The UK economy was strong – at least until Brexit vote

August 26, 2016

Major banks are currently split between forecasting a drastic reduction in growth and a full recession

Uncertainty over the EU referendum did not affect the UK economy in the months leading up to it, according to newly published figures from the Office of National Statistics (ONS). 

UK consumers did not alter their spending habits and businesses did not reduce their investments over uncertainty of the consequences of a Brexit vote, as politicians warned was occurring in the build-up to the vote on 23 June.

Household spending rose 0.9 per cent. Business investment grew 0.5 per cent.

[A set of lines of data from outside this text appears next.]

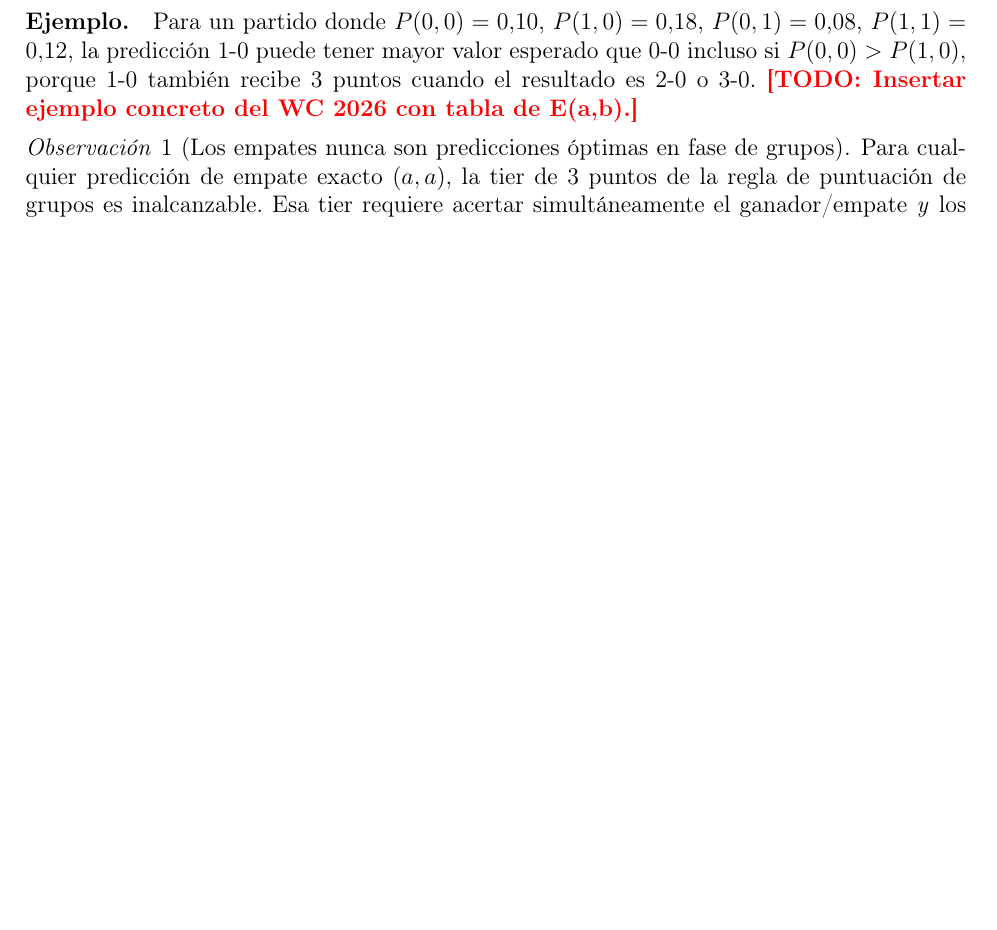
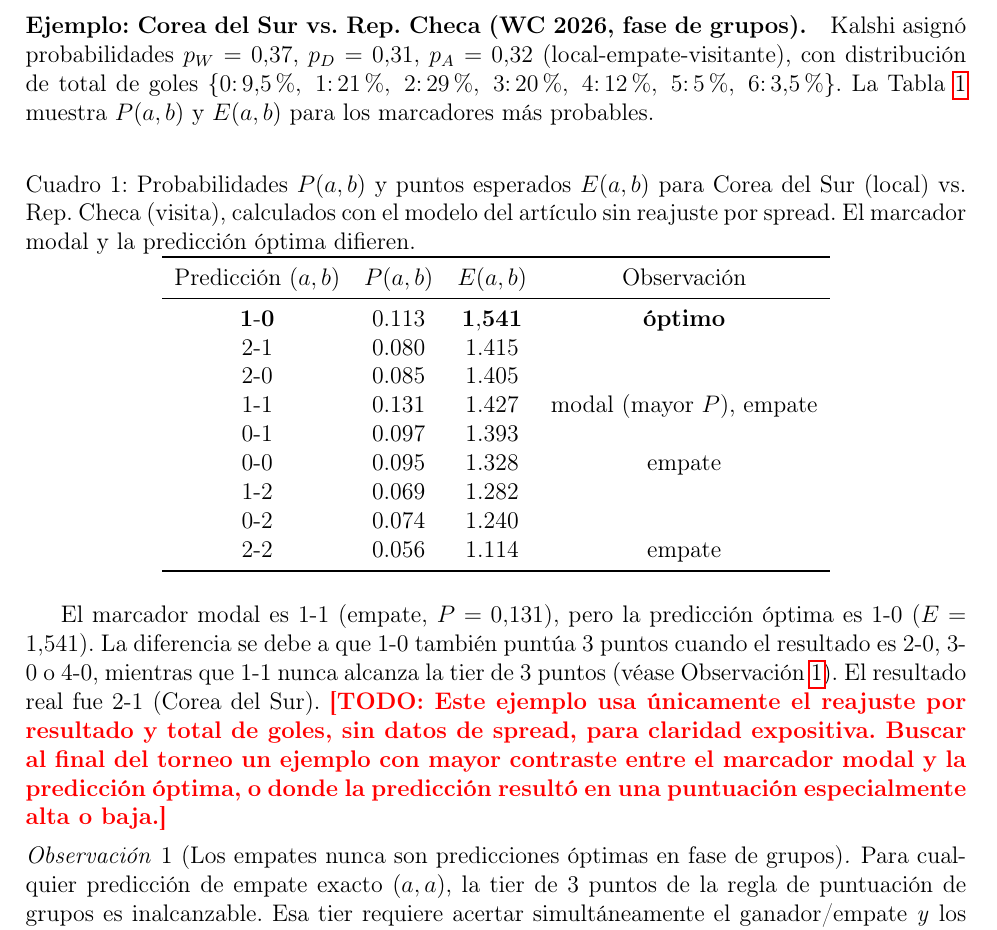
Before and after one commit to alfaromurillo/quiniela, a LaTeX paper (articulo/main.tex): part of page 9 of 16, cut at the place of the change, the shorter picture padded with empty space. Compiled offline with pdfLaTeX.

Commit message:
articulo: fix URLs, add concrete §5 example
Replace USER placeholder with alfaromurillo. Add Korea vs Czech
Republic table (Tab. 1) showing modal=1-1 but optimal=1-0,
with a TODO noting a better post-tournament example is desired.

```diff
--- a/articulo/main.tex
+++ b/articulo/main.tex
@@ -592,13 +592,52 @@ el ganador con goles de un equipo correctos, lo que favorece
 marcadores del tipo $1$-$0$, $2$-$0$, $0$-$1$, $0$-$2$ sobre
 marcadores bajos de empate como $0$-$0$.
 
-\paragraph{Ejemplo.}
-Para un partido donde $P(0,0) = 0.10$, $P(1,0) = 0.18$,
-$P(0,1) = 0.08$, $P(1,1) = 0.12$,
-la predicción $1$-$0$ puede tener mayor valor esperado que $0$-$0$
-incluso si $P(0,0) > P(1,0)$, porque $1$-$0$ también recibe 3 puntos
-cuando el resultado es $2$-$0$ o $3$-$0$.
-\TODO{Insertar ejemplo concreto del WC 2026 con tabla de E(a,b).}
+\paragraph{Ejemplo: Corea del Sur vs.\ Rep.\ Checa (WC 2026,
+  fase de grupos).}
+Kalshi asignó probabilidades
+$p_W = 0.37$, $p_D = 0.31$, $p_A = 0.32$
+(local-empate-visitante), con distribución de total de goles
+$\{0{:}\,9.5\%,\ 1{:}\,21\%,\ 2{:}\,29\%,\ 3{:}\,20\%,\
+   4{:}\,12\%,\ 5{:}\,5\%,\ 6{:}\,3.5\%\}$.
+La Tabla~\ref{tab:ejkorcze} muestra $P(a, b)$ y $E(a, b)$ para
+los marcadores más probables.
+
+\begin{table}[h]
+\centering
+\caption{Probabilidades $P(a,b)$ y puntos esperados $E(a,b)$
+para Corea del Sur (local) vs.\ Rep.\ Checa (visita),
+calculados con el modelo del artículo sin reajuste por spread.
+El marcador modal y la predicción óptima difieren.}
+\label{tab:ejkorcze}
+\begin{tabular}{ccccc}
+\toprule
+Predicción $(a,b)$ & $P(a,b)$ & $E(a,b)$ & Observación \\
+\midrule
+$\mathbf{1\text{-}0}$ & 0.113 & $\mathbf{1.541}$ & \textbf{óptimo} \\
+$2\text{-}1$ & 0.080 & 1.415 & \\
+$2\text{-}0$ & 0.085 & 1.405 & \\
+$1\text{-}1$ & 0.131 & 1.427 & modal (mayor $P$), empate \\
+$0\text{-}1$ & 0.097 & 1.393 & \\
+$0\text{-}0$ & 0.095 & 1.328 & empate \\
+$1\text{-}2$ & 0.069 & 1.282 & \\
+$0\text{-}2$ & 0.074 & 1.240 & \\
+$2\text{-}2$ & 0.056 & 1.114 & empate \\
+\bottomrule
+\end{tabular}
+\end{table}
+
+El marcador modal es $1$-$1$ (empate, $P = 0.131$), pero la
+predicción óptima es $1$-$0$ ($E = 1.541$).
+La diferencia se debe a que $1$-$0$ también puntúa 3 puntos
+cuando el resultado es $2$-$0$, $3$-$0$ o $4$-$0$, mientras que
+$1$-$1$ nunca alcanza la tier de 3 puntos (véase
+Observación~\ref{obs:nodraw}).
+El resultado real fue $2$-$1$ (Corea del Sur).
+\TODO{Este ejemplo usa únicamente el reajuste por resultado y
+total de goles, sin datos de spread, para claridad expositiva.
+Buscar al final del torneo un ejemplo con mayor contraste entre
+el marcador modal y la predicción óptima, o donde la predicción
+resultó en una puntuación especialmente alta o baja.}
 
 \begin{observacion}[Los empates nunca son predicciones óptimas en fase de grupos]
 \label{obs:nodraw}
```
Also changed, not shown: articulo/main.pdf, articulo/main.tex (4 more changed lines).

GDP growth rose from 0.4 per cent in January to March, to 0.6 per cent in April to June.

The figures include the week immediately following the result, but come far too soon to measure the economic impact of the vote, especially as the UK has not yet begun proceedings to leave the European Union.

“Our survey returns, which include the period leading up to and immediately following the referendum, show no sign so far of uncertainty having significantly affected investment or GDP,” ONS chief economist Joe Grice said in a statement.

The Bank of England has already cut interest rates over fears of an severe economic slowdown in 2017, with major London-based banks currently split between forecasting a drastic reduction in growth and a full recession. 

But the pound has nosedived against both the dollar and the euro, dramatically raising the cost of imports, which is expected to push up the costs of food and other essential goods, lowering real wages.

According to the ONS analysis, growth in the period as a whole was most keenly felt in April. By June, the construction industry was in recession, and still is. Manufacturing has also reduced.